Ald. O'Shea proposes pension-funding ordinances
Simply put, Chicago's 19th Ward Ald. Matthew O’Shea believes the cash-strapped city should be looking for all the revenue streams it can find right now.
“The alderman truly believes that, anything to be able to bolster pension payments and move the city forward,” a spokesperson from his office told Chicago City Wire.
O’Shea recently sparked some debate on the topic by proposing a series of ordinances that he insists could alleviate some of the pressure from the backs of tapped-out taxpayers. Among his ideas is a plan that would hike the real estate transfer tax on property values in excess of $1 million, which by some estimates would have generated as much as $28 million for the city over a two-year period beginning in 2017, all of which would be earmarked for the city’s municipal pension fund as part of O’Shea’s plan.
O’Shea has also introduced legislation that mandates that any monies generated through a 3-percent excise tax on the legal sale of marijuana also be earmarked for municipal pension funds. With the city burdened by a total budget deficit of more than $700 million, O’Shea has long argued that Chicago should do everything it can to generate enough revenue to balance its books.
"The alderman has long been a proponent of things like extending sales taxes to luxury services, things like law firms and country club memberships,” the spokesperson said. “His goal always is to shift as much of the tax burden away from the middle class as he can.”

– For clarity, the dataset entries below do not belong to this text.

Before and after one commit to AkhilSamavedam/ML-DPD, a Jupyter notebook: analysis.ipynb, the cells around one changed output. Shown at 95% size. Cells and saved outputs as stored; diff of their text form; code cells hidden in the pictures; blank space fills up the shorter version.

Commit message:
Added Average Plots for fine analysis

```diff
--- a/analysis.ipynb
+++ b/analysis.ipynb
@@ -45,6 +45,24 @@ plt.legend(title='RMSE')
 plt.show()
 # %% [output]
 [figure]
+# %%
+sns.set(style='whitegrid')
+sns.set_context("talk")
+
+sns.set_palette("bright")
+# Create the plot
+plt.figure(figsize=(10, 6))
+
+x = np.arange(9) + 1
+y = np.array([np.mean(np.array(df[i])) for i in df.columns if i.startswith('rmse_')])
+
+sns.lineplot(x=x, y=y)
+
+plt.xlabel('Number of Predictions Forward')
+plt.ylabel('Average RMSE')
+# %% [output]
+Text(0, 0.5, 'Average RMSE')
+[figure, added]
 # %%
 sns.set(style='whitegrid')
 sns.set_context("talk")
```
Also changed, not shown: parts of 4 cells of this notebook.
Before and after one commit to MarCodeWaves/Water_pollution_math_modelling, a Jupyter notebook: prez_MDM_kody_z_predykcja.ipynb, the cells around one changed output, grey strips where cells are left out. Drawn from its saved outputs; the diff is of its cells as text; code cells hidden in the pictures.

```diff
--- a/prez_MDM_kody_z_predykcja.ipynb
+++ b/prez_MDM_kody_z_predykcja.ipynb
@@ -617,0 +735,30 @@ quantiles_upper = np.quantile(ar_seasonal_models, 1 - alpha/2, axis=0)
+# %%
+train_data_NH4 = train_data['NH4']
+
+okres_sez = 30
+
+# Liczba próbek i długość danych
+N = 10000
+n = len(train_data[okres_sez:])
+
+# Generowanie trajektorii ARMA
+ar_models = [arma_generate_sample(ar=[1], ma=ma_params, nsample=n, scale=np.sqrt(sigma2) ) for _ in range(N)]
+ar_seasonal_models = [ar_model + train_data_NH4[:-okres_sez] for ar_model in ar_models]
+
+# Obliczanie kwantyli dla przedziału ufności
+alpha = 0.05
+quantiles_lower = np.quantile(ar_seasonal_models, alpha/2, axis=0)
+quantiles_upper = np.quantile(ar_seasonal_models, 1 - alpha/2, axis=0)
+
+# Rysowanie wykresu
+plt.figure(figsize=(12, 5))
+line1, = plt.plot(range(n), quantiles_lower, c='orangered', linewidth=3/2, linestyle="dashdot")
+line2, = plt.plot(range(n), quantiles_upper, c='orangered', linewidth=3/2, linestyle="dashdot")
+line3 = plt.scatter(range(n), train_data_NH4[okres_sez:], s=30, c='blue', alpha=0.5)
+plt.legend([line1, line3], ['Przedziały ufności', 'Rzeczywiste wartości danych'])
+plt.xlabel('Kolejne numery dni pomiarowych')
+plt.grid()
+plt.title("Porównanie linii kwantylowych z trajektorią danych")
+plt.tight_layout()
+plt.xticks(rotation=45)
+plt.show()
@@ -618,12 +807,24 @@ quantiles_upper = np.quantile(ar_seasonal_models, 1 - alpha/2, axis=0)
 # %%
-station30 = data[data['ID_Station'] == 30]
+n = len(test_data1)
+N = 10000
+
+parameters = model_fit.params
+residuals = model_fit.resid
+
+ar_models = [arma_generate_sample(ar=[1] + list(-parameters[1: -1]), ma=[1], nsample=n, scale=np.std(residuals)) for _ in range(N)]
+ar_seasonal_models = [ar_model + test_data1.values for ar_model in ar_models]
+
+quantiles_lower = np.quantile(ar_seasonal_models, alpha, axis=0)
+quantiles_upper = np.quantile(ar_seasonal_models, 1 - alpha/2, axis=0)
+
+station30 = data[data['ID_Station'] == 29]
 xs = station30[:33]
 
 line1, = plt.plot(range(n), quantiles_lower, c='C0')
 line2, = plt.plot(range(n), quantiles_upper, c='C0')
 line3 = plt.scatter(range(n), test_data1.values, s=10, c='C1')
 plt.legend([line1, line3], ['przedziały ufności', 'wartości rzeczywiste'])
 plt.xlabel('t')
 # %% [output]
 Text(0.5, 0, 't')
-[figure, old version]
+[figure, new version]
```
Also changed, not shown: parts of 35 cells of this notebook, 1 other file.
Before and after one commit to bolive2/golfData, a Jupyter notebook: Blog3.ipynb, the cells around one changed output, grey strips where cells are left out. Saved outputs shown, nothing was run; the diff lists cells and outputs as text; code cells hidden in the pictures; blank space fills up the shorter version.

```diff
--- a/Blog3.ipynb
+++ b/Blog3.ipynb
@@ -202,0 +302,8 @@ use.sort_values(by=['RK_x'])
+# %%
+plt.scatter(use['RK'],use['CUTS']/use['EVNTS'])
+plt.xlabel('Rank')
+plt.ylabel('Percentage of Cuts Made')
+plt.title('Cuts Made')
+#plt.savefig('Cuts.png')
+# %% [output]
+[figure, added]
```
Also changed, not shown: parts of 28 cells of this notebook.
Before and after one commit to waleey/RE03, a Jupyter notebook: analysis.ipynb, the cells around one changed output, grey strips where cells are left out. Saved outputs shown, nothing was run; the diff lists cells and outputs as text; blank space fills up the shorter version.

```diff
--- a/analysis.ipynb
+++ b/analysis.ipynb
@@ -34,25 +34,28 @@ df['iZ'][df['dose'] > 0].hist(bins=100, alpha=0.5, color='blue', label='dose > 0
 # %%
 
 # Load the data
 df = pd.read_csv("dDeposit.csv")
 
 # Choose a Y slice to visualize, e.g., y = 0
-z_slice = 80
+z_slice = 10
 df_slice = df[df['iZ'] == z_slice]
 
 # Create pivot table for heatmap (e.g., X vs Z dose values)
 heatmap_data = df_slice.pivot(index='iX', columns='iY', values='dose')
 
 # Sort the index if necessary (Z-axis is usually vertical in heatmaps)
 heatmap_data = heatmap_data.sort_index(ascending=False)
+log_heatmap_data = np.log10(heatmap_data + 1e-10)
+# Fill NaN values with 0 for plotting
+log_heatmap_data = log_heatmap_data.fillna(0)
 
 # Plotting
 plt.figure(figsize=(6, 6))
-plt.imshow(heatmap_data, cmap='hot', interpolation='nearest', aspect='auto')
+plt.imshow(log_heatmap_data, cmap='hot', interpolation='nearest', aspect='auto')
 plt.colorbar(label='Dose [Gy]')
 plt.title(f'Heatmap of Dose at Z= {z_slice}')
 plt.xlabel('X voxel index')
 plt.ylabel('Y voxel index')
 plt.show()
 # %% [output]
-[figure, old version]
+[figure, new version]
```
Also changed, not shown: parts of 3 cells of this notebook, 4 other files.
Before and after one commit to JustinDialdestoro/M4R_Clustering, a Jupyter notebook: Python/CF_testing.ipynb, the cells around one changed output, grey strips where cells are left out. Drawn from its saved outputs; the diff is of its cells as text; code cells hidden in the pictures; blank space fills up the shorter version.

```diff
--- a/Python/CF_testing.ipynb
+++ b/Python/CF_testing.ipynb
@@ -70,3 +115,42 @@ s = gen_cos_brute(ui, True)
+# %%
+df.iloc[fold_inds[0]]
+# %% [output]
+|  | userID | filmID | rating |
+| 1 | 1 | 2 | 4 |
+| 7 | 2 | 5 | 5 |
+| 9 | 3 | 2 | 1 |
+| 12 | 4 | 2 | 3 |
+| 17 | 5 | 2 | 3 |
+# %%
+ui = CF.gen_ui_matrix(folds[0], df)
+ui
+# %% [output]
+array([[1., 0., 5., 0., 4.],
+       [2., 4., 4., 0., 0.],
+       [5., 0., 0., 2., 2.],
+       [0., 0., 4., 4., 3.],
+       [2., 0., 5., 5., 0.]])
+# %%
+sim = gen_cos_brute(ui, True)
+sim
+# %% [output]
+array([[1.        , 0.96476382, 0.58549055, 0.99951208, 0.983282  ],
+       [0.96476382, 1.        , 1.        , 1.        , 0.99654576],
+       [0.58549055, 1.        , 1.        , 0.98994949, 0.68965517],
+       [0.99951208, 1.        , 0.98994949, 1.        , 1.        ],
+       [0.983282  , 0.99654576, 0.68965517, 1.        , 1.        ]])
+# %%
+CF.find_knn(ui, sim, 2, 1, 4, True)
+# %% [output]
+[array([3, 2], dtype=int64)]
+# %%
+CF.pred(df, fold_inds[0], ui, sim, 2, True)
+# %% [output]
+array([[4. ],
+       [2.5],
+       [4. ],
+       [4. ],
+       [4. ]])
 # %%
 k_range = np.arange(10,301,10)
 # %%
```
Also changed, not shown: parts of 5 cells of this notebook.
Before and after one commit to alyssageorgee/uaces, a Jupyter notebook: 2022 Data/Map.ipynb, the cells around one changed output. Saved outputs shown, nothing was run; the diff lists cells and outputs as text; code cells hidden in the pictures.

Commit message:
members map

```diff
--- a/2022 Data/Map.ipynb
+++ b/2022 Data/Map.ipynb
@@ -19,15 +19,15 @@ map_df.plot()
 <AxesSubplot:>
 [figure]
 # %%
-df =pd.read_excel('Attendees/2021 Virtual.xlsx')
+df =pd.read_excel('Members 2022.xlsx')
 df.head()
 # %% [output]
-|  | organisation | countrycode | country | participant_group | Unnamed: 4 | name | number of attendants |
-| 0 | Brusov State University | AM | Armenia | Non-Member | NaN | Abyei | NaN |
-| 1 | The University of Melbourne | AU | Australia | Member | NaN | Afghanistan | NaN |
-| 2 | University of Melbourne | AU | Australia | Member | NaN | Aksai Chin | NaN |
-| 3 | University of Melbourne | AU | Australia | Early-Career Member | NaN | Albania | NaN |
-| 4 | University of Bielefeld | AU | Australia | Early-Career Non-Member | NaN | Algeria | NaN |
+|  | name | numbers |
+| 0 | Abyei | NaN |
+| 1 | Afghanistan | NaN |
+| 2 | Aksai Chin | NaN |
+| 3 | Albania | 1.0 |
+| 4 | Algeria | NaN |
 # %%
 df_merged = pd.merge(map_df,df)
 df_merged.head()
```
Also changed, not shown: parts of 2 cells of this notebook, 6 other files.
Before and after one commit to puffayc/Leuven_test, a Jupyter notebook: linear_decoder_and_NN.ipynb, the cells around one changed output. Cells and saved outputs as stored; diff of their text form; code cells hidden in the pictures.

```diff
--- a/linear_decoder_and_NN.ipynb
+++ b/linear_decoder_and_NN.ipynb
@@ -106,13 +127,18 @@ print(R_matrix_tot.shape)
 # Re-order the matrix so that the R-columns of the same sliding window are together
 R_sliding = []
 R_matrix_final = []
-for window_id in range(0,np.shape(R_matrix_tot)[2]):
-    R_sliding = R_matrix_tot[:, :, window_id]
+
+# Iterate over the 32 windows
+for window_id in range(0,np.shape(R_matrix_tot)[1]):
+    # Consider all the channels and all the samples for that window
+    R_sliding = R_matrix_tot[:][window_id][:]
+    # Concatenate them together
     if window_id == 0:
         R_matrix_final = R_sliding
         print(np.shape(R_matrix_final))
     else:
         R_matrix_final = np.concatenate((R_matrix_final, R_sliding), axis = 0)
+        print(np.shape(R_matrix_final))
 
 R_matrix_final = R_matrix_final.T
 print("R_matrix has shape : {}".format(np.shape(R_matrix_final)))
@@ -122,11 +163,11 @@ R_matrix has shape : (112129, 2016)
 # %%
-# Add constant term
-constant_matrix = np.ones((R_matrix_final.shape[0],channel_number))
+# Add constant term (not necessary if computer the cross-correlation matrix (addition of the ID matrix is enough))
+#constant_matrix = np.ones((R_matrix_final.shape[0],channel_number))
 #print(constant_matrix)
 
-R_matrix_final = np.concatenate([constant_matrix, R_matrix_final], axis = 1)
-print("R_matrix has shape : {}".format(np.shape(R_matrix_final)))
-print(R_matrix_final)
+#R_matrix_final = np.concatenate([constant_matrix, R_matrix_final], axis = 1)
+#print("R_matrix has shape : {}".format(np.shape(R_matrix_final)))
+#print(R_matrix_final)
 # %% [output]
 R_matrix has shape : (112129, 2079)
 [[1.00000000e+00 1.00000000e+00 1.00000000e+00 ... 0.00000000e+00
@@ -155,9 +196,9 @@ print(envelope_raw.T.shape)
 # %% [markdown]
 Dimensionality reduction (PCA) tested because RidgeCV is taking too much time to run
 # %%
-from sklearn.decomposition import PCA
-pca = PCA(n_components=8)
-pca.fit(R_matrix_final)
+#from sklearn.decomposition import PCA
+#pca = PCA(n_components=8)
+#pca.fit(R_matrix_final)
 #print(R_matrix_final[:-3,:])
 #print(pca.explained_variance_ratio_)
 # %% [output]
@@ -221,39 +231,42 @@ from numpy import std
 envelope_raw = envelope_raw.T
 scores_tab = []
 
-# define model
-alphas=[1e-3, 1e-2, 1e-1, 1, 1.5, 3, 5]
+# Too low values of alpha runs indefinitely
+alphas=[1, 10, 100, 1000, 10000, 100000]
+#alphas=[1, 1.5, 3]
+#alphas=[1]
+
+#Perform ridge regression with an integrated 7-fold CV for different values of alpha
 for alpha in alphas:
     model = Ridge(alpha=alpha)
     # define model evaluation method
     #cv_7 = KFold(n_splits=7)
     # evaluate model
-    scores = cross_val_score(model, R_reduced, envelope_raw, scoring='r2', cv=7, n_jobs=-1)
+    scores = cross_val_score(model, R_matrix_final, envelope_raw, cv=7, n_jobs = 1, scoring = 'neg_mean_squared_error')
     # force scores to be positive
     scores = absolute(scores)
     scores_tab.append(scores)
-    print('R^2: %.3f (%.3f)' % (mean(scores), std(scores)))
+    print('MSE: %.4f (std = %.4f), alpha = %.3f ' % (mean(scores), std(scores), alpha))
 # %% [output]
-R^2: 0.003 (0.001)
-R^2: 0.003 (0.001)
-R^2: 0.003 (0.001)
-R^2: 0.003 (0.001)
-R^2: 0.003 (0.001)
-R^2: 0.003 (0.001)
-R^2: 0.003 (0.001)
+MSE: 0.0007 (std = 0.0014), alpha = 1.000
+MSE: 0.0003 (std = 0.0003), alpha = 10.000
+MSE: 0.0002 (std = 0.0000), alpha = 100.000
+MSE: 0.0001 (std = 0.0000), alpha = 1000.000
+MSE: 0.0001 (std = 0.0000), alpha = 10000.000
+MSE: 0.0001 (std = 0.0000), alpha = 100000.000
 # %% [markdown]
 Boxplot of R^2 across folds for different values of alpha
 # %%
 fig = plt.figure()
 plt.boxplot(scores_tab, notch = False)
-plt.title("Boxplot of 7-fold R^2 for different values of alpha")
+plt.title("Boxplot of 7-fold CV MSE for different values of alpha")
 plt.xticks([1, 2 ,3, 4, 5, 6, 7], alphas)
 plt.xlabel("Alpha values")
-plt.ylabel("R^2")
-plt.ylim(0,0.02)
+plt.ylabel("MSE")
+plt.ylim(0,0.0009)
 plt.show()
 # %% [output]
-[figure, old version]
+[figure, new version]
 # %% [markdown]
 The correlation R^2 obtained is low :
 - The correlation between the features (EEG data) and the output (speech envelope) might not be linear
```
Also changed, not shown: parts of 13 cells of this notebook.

O’Shea said the cannabis excise tax idea he is proposing can easily be enacted by city lawmakers, while the real estate tax is a matter that would have to go on the ballot, ultimately leaving it up to voters to decide.